Biotechnology and Biological Sciences Doctoral Training Programme

Does reduced lipid metabolism lead to attention and memory problems?


Lab rotation project description

In this rotation the student will join an interdisciplinary project investigating the role of lipids in cognitive function. The overall aim of this project is to test whether changes in lipids are causally related to the memory and attention disruptions that we have found using a genetically modified mouse model of reduced neuregulin function.

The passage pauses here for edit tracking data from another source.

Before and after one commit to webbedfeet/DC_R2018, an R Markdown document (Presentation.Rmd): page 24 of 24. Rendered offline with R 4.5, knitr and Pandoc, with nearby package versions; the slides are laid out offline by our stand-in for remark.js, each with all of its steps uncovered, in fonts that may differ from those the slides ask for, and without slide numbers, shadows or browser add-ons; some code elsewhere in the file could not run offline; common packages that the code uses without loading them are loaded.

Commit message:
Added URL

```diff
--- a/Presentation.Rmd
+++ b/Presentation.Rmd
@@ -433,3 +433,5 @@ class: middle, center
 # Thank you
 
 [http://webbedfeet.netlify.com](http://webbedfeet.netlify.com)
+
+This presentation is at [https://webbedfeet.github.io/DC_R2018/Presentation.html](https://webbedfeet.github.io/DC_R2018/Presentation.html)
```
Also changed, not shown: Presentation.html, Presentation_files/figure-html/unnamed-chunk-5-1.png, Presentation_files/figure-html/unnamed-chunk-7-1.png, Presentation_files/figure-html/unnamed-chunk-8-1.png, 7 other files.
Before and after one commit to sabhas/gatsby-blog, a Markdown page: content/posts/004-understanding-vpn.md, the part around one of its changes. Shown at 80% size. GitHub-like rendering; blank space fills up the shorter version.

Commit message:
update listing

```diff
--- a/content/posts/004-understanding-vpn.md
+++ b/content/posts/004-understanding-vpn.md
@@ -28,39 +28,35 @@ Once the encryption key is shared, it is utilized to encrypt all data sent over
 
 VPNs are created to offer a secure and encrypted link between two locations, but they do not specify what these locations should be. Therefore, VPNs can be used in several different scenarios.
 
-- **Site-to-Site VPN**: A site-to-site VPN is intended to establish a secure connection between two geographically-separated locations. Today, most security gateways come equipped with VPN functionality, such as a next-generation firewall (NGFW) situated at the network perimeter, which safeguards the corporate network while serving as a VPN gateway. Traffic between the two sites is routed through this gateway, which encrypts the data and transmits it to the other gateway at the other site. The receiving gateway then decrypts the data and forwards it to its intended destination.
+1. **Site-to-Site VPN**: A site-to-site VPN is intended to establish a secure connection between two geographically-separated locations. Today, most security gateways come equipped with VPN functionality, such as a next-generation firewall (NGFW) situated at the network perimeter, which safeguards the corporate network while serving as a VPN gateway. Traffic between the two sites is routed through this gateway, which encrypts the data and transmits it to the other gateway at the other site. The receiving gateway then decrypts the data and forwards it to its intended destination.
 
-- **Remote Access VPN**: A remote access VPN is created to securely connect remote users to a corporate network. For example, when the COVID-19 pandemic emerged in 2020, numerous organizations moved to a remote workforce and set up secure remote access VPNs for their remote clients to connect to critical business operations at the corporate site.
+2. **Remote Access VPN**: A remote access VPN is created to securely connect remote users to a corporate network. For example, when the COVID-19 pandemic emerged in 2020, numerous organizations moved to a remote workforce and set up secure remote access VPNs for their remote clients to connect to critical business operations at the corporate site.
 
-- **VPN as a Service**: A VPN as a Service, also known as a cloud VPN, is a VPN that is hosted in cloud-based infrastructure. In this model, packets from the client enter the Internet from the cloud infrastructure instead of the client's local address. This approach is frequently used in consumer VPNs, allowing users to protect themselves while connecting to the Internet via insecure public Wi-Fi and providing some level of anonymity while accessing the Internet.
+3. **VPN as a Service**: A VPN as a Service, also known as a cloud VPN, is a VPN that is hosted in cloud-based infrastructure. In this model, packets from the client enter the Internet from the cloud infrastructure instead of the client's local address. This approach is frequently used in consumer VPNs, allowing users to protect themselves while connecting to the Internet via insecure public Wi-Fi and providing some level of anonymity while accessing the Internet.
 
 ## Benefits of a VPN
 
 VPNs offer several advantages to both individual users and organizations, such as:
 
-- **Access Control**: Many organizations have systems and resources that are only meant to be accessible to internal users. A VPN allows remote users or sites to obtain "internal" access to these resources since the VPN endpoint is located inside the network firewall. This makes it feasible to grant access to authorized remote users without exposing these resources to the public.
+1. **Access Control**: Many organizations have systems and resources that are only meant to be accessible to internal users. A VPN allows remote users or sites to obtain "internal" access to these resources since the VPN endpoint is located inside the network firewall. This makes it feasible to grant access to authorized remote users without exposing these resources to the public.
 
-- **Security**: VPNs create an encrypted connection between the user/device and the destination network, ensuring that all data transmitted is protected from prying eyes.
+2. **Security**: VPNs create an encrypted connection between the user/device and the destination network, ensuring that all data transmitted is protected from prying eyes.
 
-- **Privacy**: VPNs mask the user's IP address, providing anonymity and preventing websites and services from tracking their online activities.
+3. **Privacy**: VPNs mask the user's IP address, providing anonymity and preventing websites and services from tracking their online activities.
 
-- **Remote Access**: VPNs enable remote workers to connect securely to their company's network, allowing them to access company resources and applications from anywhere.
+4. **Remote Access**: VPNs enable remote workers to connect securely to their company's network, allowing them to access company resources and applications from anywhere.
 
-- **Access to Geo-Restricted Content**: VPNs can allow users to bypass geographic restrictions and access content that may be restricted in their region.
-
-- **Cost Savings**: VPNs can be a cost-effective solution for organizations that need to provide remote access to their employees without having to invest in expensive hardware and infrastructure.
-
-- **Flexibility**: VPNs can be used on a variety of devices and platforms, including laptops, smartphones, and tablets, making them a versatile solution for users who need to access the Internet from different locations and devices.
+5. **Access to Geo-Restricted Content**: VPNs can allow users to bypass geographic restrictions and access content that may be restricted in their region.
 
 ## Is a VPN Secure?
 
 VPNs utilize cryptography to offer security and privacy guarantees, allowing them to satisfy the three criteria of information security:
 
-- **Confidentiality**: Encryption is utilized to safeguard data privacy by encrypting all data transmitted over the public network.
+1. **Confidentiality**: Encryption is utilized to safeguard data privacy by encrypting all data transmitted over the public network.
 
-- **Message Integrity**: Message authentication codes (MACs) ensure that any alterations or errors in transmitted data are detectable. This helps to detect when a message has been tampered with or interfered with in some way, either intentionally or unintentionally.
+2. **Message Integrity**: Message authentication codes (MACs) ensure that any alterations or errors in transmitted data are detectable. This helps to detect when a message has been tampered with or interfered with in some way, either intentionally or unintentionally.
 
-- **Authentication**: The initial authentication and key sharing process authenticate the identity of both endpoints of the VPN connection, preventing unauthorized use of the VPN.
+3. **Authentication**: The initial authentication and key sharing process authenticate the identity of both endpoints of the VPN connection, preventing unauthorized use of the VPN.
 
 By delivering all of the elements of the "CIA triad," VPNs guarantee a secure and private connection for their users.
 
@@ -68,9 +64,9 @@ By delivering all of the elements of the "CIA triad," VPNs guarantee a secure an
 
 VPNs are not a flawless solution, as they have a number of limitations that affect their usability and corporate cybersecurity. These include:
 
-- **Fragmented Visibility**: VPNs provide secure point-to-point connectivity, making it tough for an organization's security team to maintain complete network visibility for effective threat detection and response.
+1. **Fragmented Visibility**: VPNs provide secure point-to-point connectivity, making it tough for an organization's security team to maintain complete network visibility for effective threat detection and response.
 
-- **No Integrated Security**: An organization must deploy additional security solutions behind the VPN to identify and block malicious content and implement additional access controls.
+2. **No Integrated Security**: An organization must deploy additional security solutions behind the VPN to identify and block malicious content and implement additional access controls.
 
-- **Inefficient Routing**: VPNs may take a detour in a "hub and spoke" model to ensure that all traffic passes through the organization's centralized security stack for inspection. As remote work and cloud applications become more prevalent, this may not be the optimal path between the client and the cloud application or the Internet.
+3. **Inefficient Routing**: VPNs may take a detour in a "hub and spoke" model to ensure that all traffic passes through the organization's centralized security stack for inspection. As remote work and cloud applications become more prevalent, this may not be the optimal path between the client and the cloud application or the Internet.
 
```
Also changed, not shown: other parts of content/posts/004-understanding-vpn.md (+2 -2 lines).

The student will optionally learn how to measure behaviour such as prepulse inhibition in mice and analyse these datasets using statistics. The student will use RNA extracted from mouse brain to investigate expression of genes involved in lipid metabolism and investigate whether these are associated with any behavioural changes detected. 

This will provide training in in vivo skills, animal behaviour, statistics, database handling, general molecular laboratory skills including RNA extraction and quantitative PCR.

Fact file

Research theme

Molecules, Cells and Organisms


Psychology & Pharmacy


LR1, LR2, LR3


2nd supervisor

BBSRC Doctoral Training Partnerships

Linked PhD Project Outline

There is considerable genetic and pathologic evidence for an association between dysregulation of the developmental gene neuregulin 1 (NRG1) and schizophrenia. The underlying molecular and cellular mechanisms are not known. In previous studies in mutant mice we found that heterozygous Nrg1 mutant mice with reduced neuregulin function from birth,  demonstrated deficits in pre-pulse inhibition, a measure of attention and a sex-specific (males only) disruption of episodic memory in adulthood.

Differential metabolomic profiling of brain tissue revealed that these behavioural phenotypes were accompanied, most prominently, by alterations in specific lipid metabolism pathways. There is good evidence for a role of lipids in cognition in Alzheimers disease and ageing.

In this project we will investigate whether these changes in brain lipid metabolism might be important in generating the problems with memory and attention in adulthood in these and other mutant lines of mice. This investigates a much wider question about the role of lipids in cognition and whether lipids would provide a useful therapeutic target for diseases associated with a neurodevelopmental origin such as schizophrenia and autism.

5 recent publications related to project:

  1. O'Callaghan MJ, Bay-Richter C , O'Tuathaigh CMP, Heery DM, Waddington JL and Moran PM (2014) Dopamine D2 but not Dopamine D1 receptor is necessary for the enhancement of latent inhibition by clozapine and haloperidol in mice. Journal of Psychopharmacology 28(10) 973-7.
  2. Chan CM, Fulton J, Montiel-duarte C, Collins HM, Bharti N, Wadein F, Moran PM, Mongan NP and Heery DM (2013) A Signature Motif Mediating Selective Interactions of BCL11A with the NR2E/F Subfamily of Orphan Nuclear Receptors. Nucleic Acids Research 41 :9663-79.
  3. McIntosh AL, Ballard TM, Steward LJ, Moran PM and Fone KCF (2013). The atypical antipsychotic risperidone reverses the recognition memory deficits induced by post-weaning social isolation in rats. Psychopharmacology. 228 : 31-42.
  4. Bay-Richter C, O'Callaghan MJ, Mathur N, O'Tuathaigh CMP, Heery DM, Fone KCF, Waddington JL and Moran PM (2013) D-amphetamine and antipsychotic drug effects on latent inhibition in mice lacking dopamine D2 receptors. Neuropsychopharmacology, 38: 1512-1520.
  5. Rafter M, Fone KC and Moran PM, 2016. Glutamate Pharmacological models relevant to schizophrenia and psychosis: can a receptor occupancy normalisation approach reduce the gap between animal and human experiments?. In: MIKHAIL PLETNIKOV, ed., Modeling Psychopathogical dimensions of Schizophrenia: From molecules to Behaviour 23. Elsevier. 140-184

Biotechnology and Biological Sciences Doctoral Training Programme

The University of Nottingham
University Park
Nottingham, NG7 2RD

Tel: +44 (0) 115 8466946